Here is a particularly timely yarn review. Did you know Shetland Wool Week is currently in progress? If ever Jamieson & Smith’s latest range deserved a closer look, it’s now!
Shetland Heritage is a true historical reproduction yarn, created after studying pieces of traditional 19th century fair isle knitting preserved in the Shetland Museum and Archives. How neat is that? I love my fair isle and I like a good lightweight yarn and I like nerding out about history a little so this yarn already sounded great to me as a concept. Then they had to go and make it available in this blue:
You can see the colour range here, and it is a well-chosen selection of 6 traditional colours, but oh my god that blue would not quit. If I review it then it doesn’t count as an impulse buy right?
So here are the facts. Shetland Heritage is a light fingering weight, or 3-ply equivalent ‘wursit’ spun wool, made from 100% Shetland sheep fleece (of course!). This hard to find weight of yarn is particularly important to vintage knitting fans, as every other jumper pattern up until the 1950s used it.You get 110m/120yds per 25g ball. And the colours are brilliant. Particularly the blue.

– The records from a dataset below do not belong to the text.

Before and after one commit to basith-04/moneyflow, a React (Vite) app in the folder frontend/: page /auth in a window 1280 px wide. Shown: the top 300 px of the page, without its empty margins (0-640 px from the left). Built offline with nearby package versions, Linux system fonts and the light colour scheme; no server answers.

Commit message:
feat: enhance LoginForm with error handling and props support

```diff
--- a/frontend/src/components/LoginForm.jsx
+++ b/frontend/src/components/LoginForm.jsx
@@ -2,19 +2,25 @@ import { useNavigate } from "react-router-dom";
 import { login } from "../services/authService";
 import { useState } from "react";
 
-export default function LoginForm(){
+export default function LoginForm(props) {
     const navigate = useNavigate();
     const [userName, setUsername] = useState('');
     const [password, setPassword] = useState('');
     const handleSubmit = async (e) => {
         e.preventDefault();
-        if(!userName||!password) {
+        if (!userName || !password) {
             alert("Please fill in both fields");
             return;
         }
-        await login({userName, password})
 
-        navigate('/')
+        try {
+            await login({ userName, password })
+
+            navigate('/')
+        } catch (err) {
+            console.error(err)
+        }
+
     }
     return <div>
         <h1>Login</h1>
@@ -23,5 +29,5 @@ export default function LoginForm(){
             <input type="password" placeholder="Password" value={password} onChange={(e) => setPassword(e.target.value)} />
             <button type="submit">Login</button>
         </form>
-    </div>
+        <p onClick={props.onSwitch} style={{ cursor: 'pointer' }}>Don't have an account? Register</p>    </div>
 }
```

This test swatch below uses ‘Indigo’ (the blue!), ‘Flugga White’ (natural cream) and ‘Auld Gold’ (yellow). I had some fun playing around with different needle sizes and patterns, but at some point I had to make myself stop. The gauge for the 3mm stockinette is 7 sts and 9 rws per sq inch, for the fair isle it is 8 sts and 9 rws and for the 2.75mm stockinette it is 8 sts and 10 rws per sq inch.

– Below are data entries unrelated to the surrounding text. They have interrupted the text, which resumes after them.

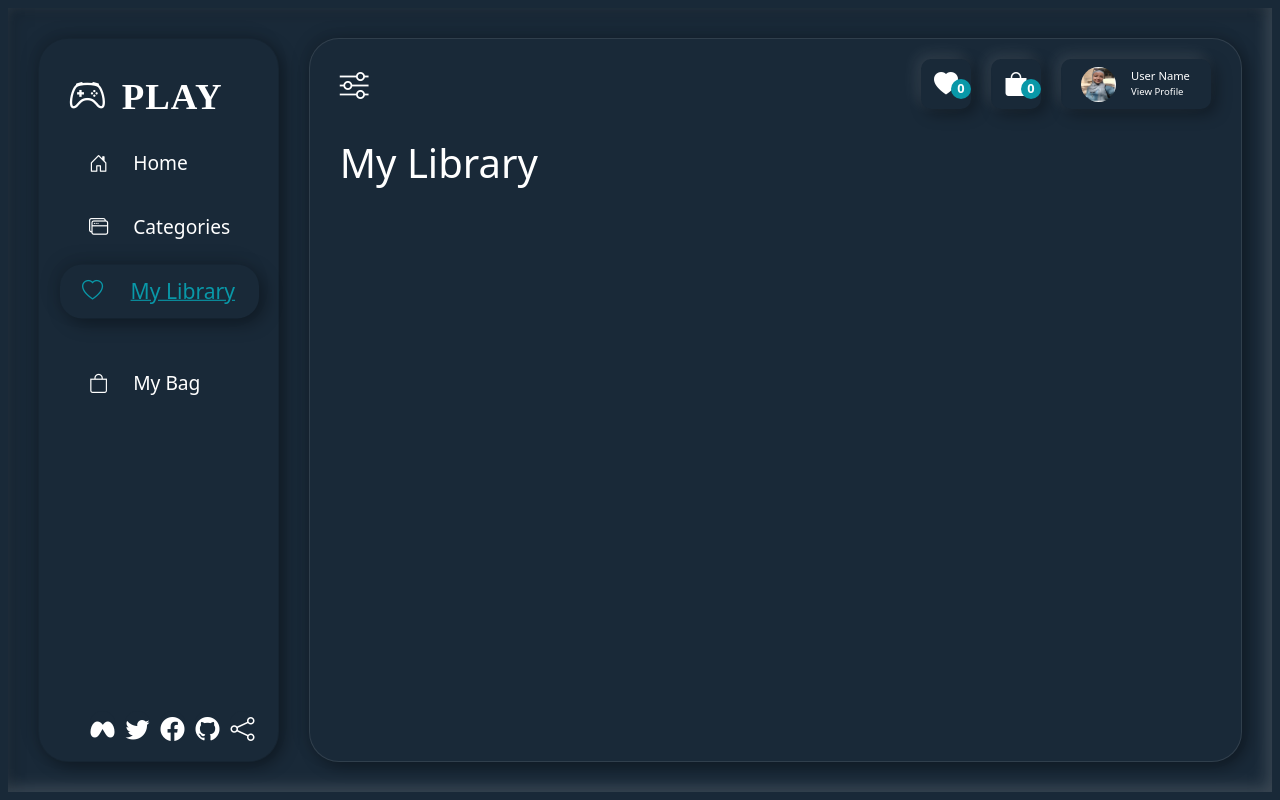
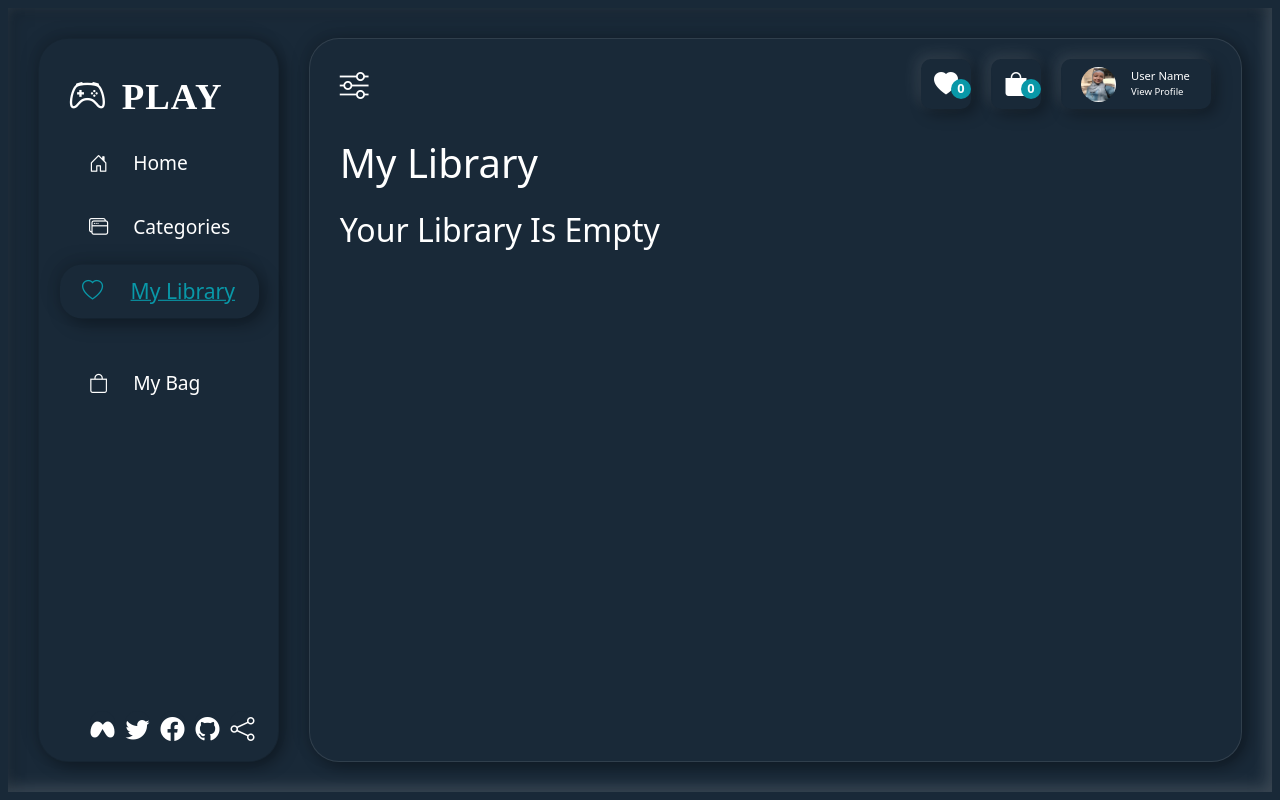
Before and after one commit to HidayahJadaan/Game-Store-eCommerce_ReactJS, a React (Create React App) app: page / in a window 1280 px wide. Both pictures are taken after a click on the link "My Library". Built offline with nearby package versions, Linux system fonts and the light colour scheme; a web font is replaced by a local one.

Commit message:
My Library Is Finished

```diff
--- a/src/App.js
+++ b/src/App.js
@@ -1,12 +1,21 @@
-import './index.css'
-import 'bootstrap/dist/css/bootstrap.min.css'
-import React from 'react';
-import Main from './pages/Main';
+import "./index.css";
+import "bootstrap/dist/css/bootstrap.min.css";
+import React, { useState } from "react";
+import Main from "./pages/Main";
+// GLOBAL
+export const AppContext = React.createContext();
 
 function App() {
+  // LOCAL
+  const [library, setLibrary] = useState([]);
+  const [bag, setBag] = useState([]);
+
   return (
-<Main />
-
+    <>
+      <AppContext.Provider value={{ library, setLibrary, bag, setBag }}>
+        <Main />
+      </AppContext.Provider>
+    </>
   );
 }
 
--- a/src/components/game-card/GameCard.jsx
+++ b/src/components/game-card/GameCard.jsx
@@ -1,13 +1,32 @@
-import React from "react";
+import React, { useContext } from "react";
 import "./game-card.css";
 import GameRating from "../game-rating/GameRating";
+import { AppContext } from "../../App";
 
 export default function GameCard({ game }) {
+  const { library, setLibrary, bag, setBag } = useContext(AppContext);
+
+  const handleAddToLibrary = (game) => {
+    setLibrary([...library, game]);
+  };
+
+  const handleRemoveFromLibrary = (game) => {
+    setLibrary(library.filter((item) => item._id !== game._id));
+  };
+
   return (
     <div className="col-xl-3 col-lg-4 col-md-6">
       <div className="gameCard">
         <img src={game.img} className="img-fluid" alt={game.title} />
-        <a href="#" className="like">
+        <a
+          href="#"
+          className={`like ${library.includes(game)? 'active': " "}`}
+          onClick={
+            library.includes(game)
+              ? () => handleRemoveFromLibrary(game)
+              : () => handleAddToLibrary(game)
+          }
+        >
           {" "}
           <i className="bi bi-heart-fill"></i>{" "}
         </a>
--- a/src/components/game-card/game-card.css
+++ b/src/components/game-card/game-card.css
@@ -37,7 +37,7 @@
 }
 
 .gameCard .like.active {
-  color: var(--secondary);
+  color: #ff0000;
 }
 .gameCard .gameFeature {
   display: flex;
--- a/src/pages/Main.jsx
+++ b/src/pages/Main.jsx
@@ -1,8 +1,6 @@
-import React, { useEffect, useRef, useState } from "react";
-
+import React, { useEffect, useRef, useState, useContext } from "react";
 import { toast } from "react-toastify";
 import "react-toastify/dist/ReactToastify.css";
-
 import "./main.css";
 import SideMenu from "../components/side-menu/SideMenu";
 import Header from "./header/Header";
@@ -10,8 +8,13 @@
 import Categories from "../pages/categories/Categories";
 import MyLibrary from "../pages/library/MyLibarary";
 import MyBag from "../pages/my-bag/MyBag";
+import { AppContext } from "../App";
+
 
 export default function Main() {
+
+  const {library, bag} = useContext(AppContext);
+
   const [active, setActive] = useState(false);
   const [games, setGames] = useState([]);
 
@@ -65,10 +68,17 @@
       <div className={`banner ${active ? "active" : ""}`}>
         <Header toggleActive={handleToggleActive} />
         <div className="container-fliud">
-          <Home games={games} reference={homeRef} />
-          <Categories games={games} reference={categoryRef} />
-          <MyLibrary games={games} reference={libraryRef} />
-          <MyBag games={games} reference={bagRef} />
+
+          { games && games.length >0 && (
+
+          <>
+            <Home games={games} reference={homeRef} />
+            <Categories games={games} reference={categoryRef} />
+            <MyLibrary games={library} reference={libraryRef} />
+            <MyBag games={bag} reference={bagRef} />
+          </>
+          )}
+
         </div>
       </div>
     </main>
--- a/src/pages/categories/Categories.jsx
+++ b/src/pages/categories/Categories.jsx
@@ -27,21 +27,21 @@
     setData(games.filter((game) => game.category === category));
   };
 
-  useEffect(() => {
-    setData(games);
-  }, [games]);
-
   const [text, setText] = useState("");
 
   const handleSearchGames = (e) => {
     // the remaing games will be appeared
     setData(
       games.filter((game) =>
-        game.title.toLowerCase().includes(e.target.value.toLowerCase())
+      game.title.toLowerCase().includes(e.target.value.toLowerCase())
       )
-    );
-    setText(e.target.value);
-  };
+      );
+      setText(e.target.value);
+    };
+
+      // useEffect(() => {
+      //   setData(games);
+      // }, [games]);
 
   return (
     <section ref={reference} id="categories" className="categories">
--- a/src/pages/library/MyLibarary.jsx
+++ b/src/pages/library/MyLibarary.jsx
@@ -1,9 +1,22 @@
-import React from 'react'
-import './library.css'
-export default function MyLibarary({ games, reference} ) {
+import React from "react";
+import "./library.css";
+import GameCard from "../../components/game-card/GameCard";
+export default function MyLibarary({ games, reference }) {
   return (
-    <section ref={reference} id='library' className='library'>
-      <h1>My Library</h1>
-      </section>
-  )
+    <section ref={reference} id="library" className="library">
+      <div className="conatiner-fluid">
+        <div className="row mb-3">
+          <h1>My Library</h1>
+        </div>
+
+        <div className="row">
+          {games.length === 0 ? (
+            <h2>Your Library Is Empty</h2>
+          ) : (
+            games.map((game) => <GameCard key={game._id} game={game} />)
+          )}
+        </div>
+      </div>
+    </section>
+  );
 }
```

Shetland Heritage is smooth and very soft on the ball, but feels a little bit crisp running through your fingers. There is a distinct ‘bite’, although it’s so fine and light it’s not uncomfortable. Actually it’s almost necessary to remind yourself you have wool in your hands! I found it a bit hard to keep the stitches even on the plain 3mm section, but then I moved on to the colourwork. Close up time!
Stranded knitting is very enjoyable in this yarn! The smoothness gives it great stitch definition, and makes forming those stitches an absolute breeze. I thought 3mm might be too large, but the yarn sits neatly next to itself. It behaves so well, and it’s easy to unravel as a bonus. Moving on, I was determined to find a good needle size for stockinette stitch. 2.75mm was perfect.
It is a strange fact of wool that it softens considerably with repeated washing and this seems particularly true of Shetland wool. The completed swatch had a stiffness that disappeared after washing. I could happily wear this next to my skin without it itching, especially at the tighter gauges. (I should point out that I don’t have particularly sensitive skin. T does, and he concluded he would not) The drape on the fabric is fantastic at all points, even the tighter end of the square. This is really is the main physical property to keep in mind when considering what to knit with it. Drape, drape and more oh-so-soft drape! It’s not a particularly springy fabric although it resists distortion very well. There is less of that tendency to ‘bloom’ that other woollen yarns have. It very much feels like a piece of knitting, rather than a piece of fabric.
As for wear, it pills a little easier than I would’ve expected, but the stitch definition is extremely hard to muss up. Believe me, I tried!
May I take a little liberty with the descriptions? I would compare this yarn to very good dark chocolate – it’s intense and fine, soft and sharp at the same time. It’s a perfect yarn for vintage lovers. No more do you have to faff around trying to recalculate the gauge of that 1940s cardigan pattern! I’m genuinely looking forward to see what colourwork other knitters use it for. But I’d be just as happy with a fine expanse of that spectacular blue yarn! A vintage blouse on 2.75mm needles maybe?
You can buy Shetland Heritage directly from Jamieson & Smith here.
More of my yarn reviews can be found here.